The big trend showed modified RVs, such as Japan-only micro-vans like the Honda SMX and Wagon R, as well as offerings from Suzuki and other manufacturers. Even bigger vans like the Toyota Previa and Honda Odyssey were seen with crazy body kits, slammed suspensions and fat chrome wheels. We really dig the SMX and Suzuki vans and wish they were imported here. As popular as RVs were as a whole, their lack of availablity in America made it hard for us to get jazzed about the trend. We found the driving forces behind their surge in popularity are price and versatility.

On the styling front, two of the biggest body tuners in Japan made impressions on us. In the expansive Veilside booth, the kits for the new Celica and MR2 Spyder looked like primetime players.

In the Bomex booth, video screens were full of the trailer for the American import car oriented movie "The Fast And The Furious," which stars a Bomex-bodied Supra.
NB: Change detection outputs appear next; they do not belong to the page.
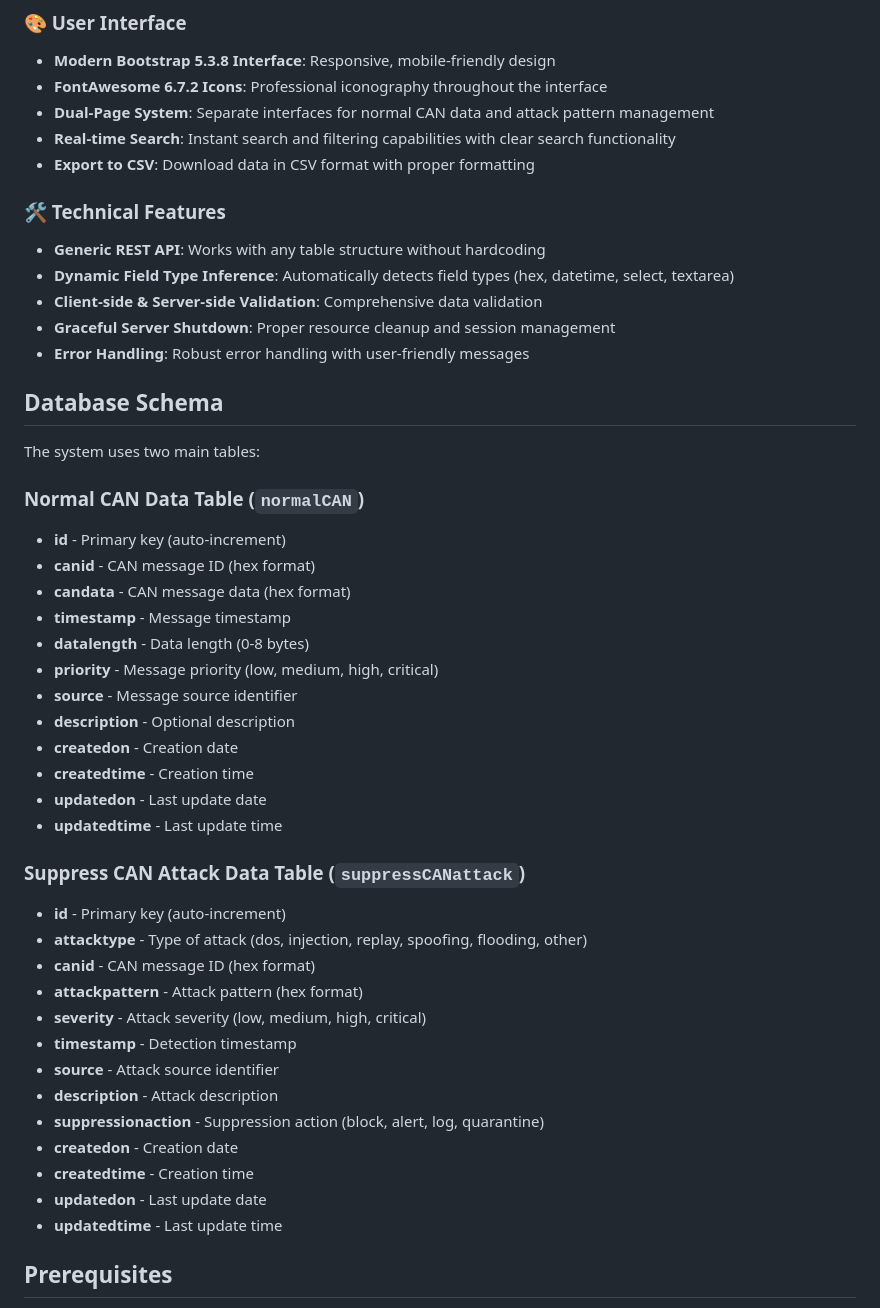
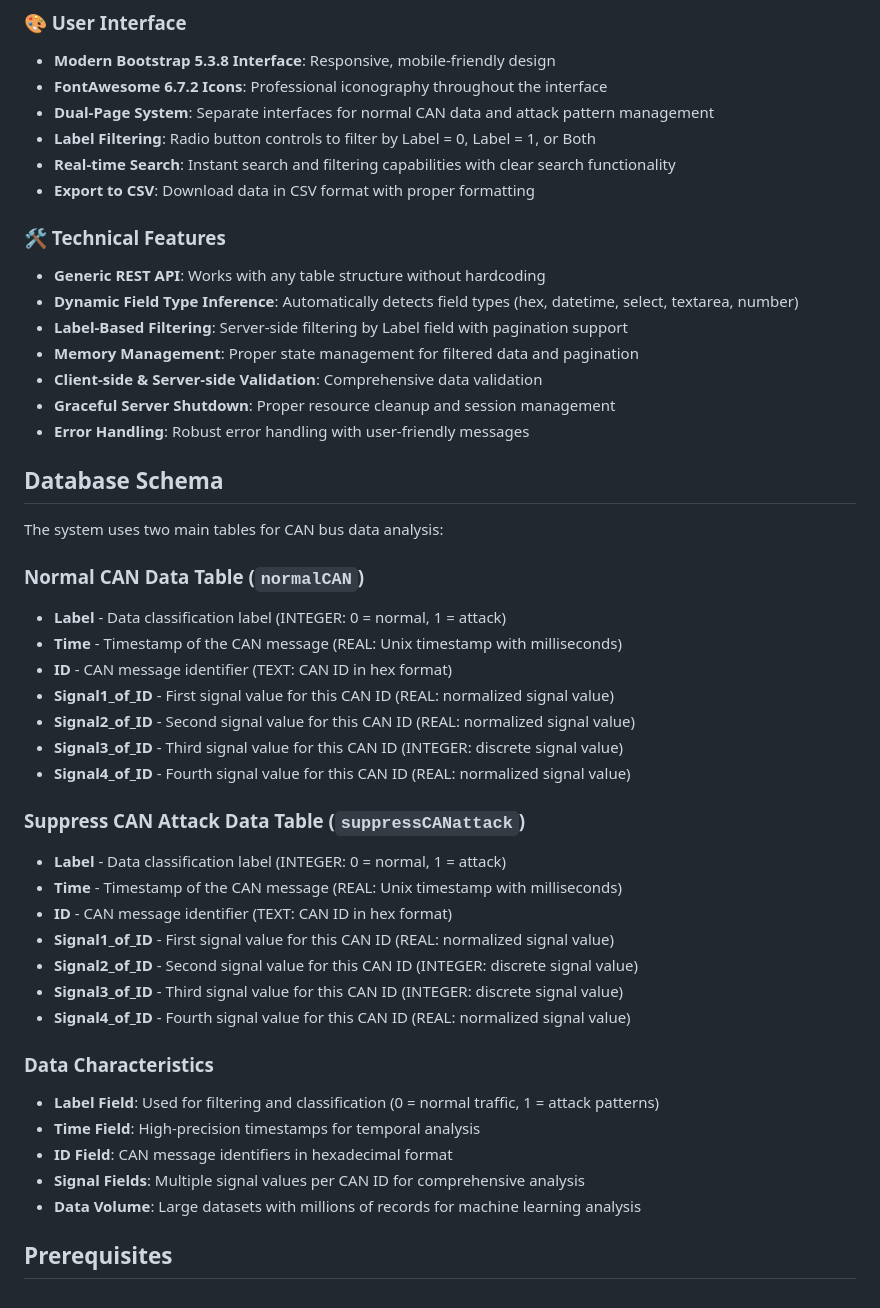
Before and after one commit to fordevices/idsapp, a Markdown page: README.md, the part around one of its changes. GitHub-like rendering.

```diff
--- a/README.md
+++ b/README.md
@@ -12,48 +12,47 @@ A comprehensive intrusion detection system designed for analyzing and managing C
 - **Modern Bootstrap 5.3.8 Interface**: Responsive, mobile-friendly design
 - **FontAwesome 6.7.2 Icons**: Professional iconography throughout the interface
 - **Dual-Page System**: Separate interfaces for normal CAN data and attack pattern management
+- **Label Filtering**: Radio button controls to filter by Label = 0, Label = 1, or Both
 - **Real-time Search**: Instant search and filtering capabilities with clear search functionality
 - **Export to CSV**: Download data in CSV format with proper formatting
 
 ### 🛠️ Technical Features
 - **Generic REST API**: Works with any table structure without hardcoding
-- **Dynamic Field Type Inference**: Automatically detects field types (hex, datetime, select, textarea)
+- **Dynamic Field Type Inference**: Automatically detects field types (hex, datetime, select, textarea, number)
+- **Label-Based Filtering**: Server-side filtering by Label field with pagination support
+- **Memory Management**: Proper state management for filtered data and pagination
 - **Client-side & Server-side Validation**: Comprehensive data validation
 - **Graceful Server Shutdown**: Proper resource cleanup and session management
 - **Error Handling**: Robust error handling with user-friendly messages
 
 ## Database Schema
 
-The system uses two main tables:
+The system uses two main tables for CAN bus data analysis:
 
 ### Normal CAN Data Table (`normalCAN`)
-- **id** - Primary key (auto-increment)
-- **canid** - CAN message ID (hex format)
-- **candata** - CAN message data (hex format)
-- **timestamp** - Message timestamp
-- **datalength** - Data length (0-8 bytes)
-- **priority** - Message priority (low, medium, high, critical)
-- **source** - Message source identifier
-- **description** - Optional description
-- **createdon** - Creation date
-- **createdtime** - Creation time
-- **updatedon** - Last update date
-- **updatedtime** - Last update time
+- **Label** - Data classification label (INTEGER: 0 = normal, 1 = attack)
+- **Time** - Timestamp of the CAN message (REAL: Unix timestamp with milliseconds)
+- **ID** - CAN message identifier (TEXT: CAN ID in hex format)
+- **Signal1_of_ID** - First signal value for this CAN ID (REAL: normalized signal value)
+- **Signal2_of_ID** - Second signal value for this CAN ID (REAL: normalized signal value)
+- **Signal3_of_ID** - Third signal value for this CAN ID (INTEGER: discrete signal value)
+- **Signal4_of_ID** - Fourth signal value for this CAN ID (REAL: normalized signal value)
 
 ### Suppress CAN Attack Data Table (`suppressCANattack`)
-- **id** - Primary key (auto-increment)
-- **attacktype** - Type of attack (dos, injection, replay, spoofing, flooding, other)
-- **canid** - CAN message ID (hex format)
-- **attackpattern** - Attack pattern (hex format)
-- **severity** - Attack severity (low, medium, high, critical)
-- **timestamp** - Detection timestamp
-- **source** - Attack source identifier
-- **description** - Attack description
-- **suppressionaction** - Suppression action (block, alert, log, quarantine)
-- **createdon** - Creation date
-- **createdtime** - Creation time
-- **updatedon** - Last update date
-- **updatedtime** - Last update time
+- **Label** - Data classification label (INTEGER: 0 = normal, 1 = attack)
+- **Time** - Timestamp of the CAN message (REAL: Unix timestamp with milliseconds)
+- **ID** - CAN message identifier (TEXT: CAN ID in hex format)
+- **Signal1_of_ID** - First signal value for this CAN ID (REAL: normalized signal value)
+- **Signal2_of_ID** - Second signal value for this CAN ID (INTEGER: discrete signal value)
+- **Signal3_of_ID** - Third signal value for this CAN ID (INTEGER: discrete signal value)
+- **Signal4_of_ID** - Fourth signal value for this CAN ID (REAL: normalized signal value)
+
+### Data Characteristics
+- **Label Field**: Used for filtering and classification (0 = normal traffic, 1 = attack patterns)
+- **Time Field**: High-precision timestamps for temporal analysis
+- **ID Field**: CAN message identifiers in hexadecimal format
+- **Signal Fields**: Multiple signal values per CAN ID for comprehensive analysis
+- **Data Volume**: Large datasets with millions of records for machine learning analysis
 
 ## Prerequisites
 
```
Also changed, not shown: other parts of README.md (+12 -4 lines).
The screens were crowded 24-7 as the Japanese youth seemed to like what they saw. Perhaps the film should be distributed in the Land of the Rising Sun? For those wanting a starring role on the street, Bomex was showing its aggressive Integra body kit. The kit features intercooler-ready ducting at the nose, stylish side skirts and a nice rear treatment. It should be available in the States as you read this.

On the electronics front, we are seeing more companies pushing the envelope with smaller units that perform more functions than ever. The Blitz SBC i-D for instance (featured in our April issue), now has a sidekick, the Blitz Power Meter, which greatly expands the tuning envelope. The units work together, but are connected via infrared not hard wires. For more on this high-tech goodie, see the tech article in a future issue. There are other electronics from varying manufacturers which we also plan to test in 2001, so stay tuned.

For 2002, we plan to take a more active role in promoting the tour and hope to offer an expanded program for those who want it. If you are interested in joining us (and we did have a blast), contact JTEC at the accompanying phone numbers.

There is a great deal of free time woven into our tour. In fact, the last day (Sunday) was entirely open and since the tour was based in central Tokyo, the whole city was at our fingertips. We spent our free day at Asakusa Kannon Temple, a quick 15- to 20-minute subway ride from our hotel in Shinagawa.

There was a long, crowded corridor of souvenir stands leading to the temple. We ran the gauntlet, darting across the aisle while price-shopping the stands for the return trip, and arrived at the gateway in front of the temple more or less intact. To the left was a five-story pagoda, topped with a spire. The entire structure looked to be springing toward the heavens. Just inside the gateway was a fire pit where the faithful fanned the smoke of the holy fire over their bodies for good luck.

Once inside the temple, it got crowded pretty quickly. The working portion of the temple with the altar is fenced off to the public, but there is what could be called a wishing well with steel bars running across it at the front of the main hall. People throw money in the well. They were lined up six deep to get in range to chuck their yengamins into the black hole. (We'd sure like to be at ground zero with our backpacks open and positioned in the stream of coinage!)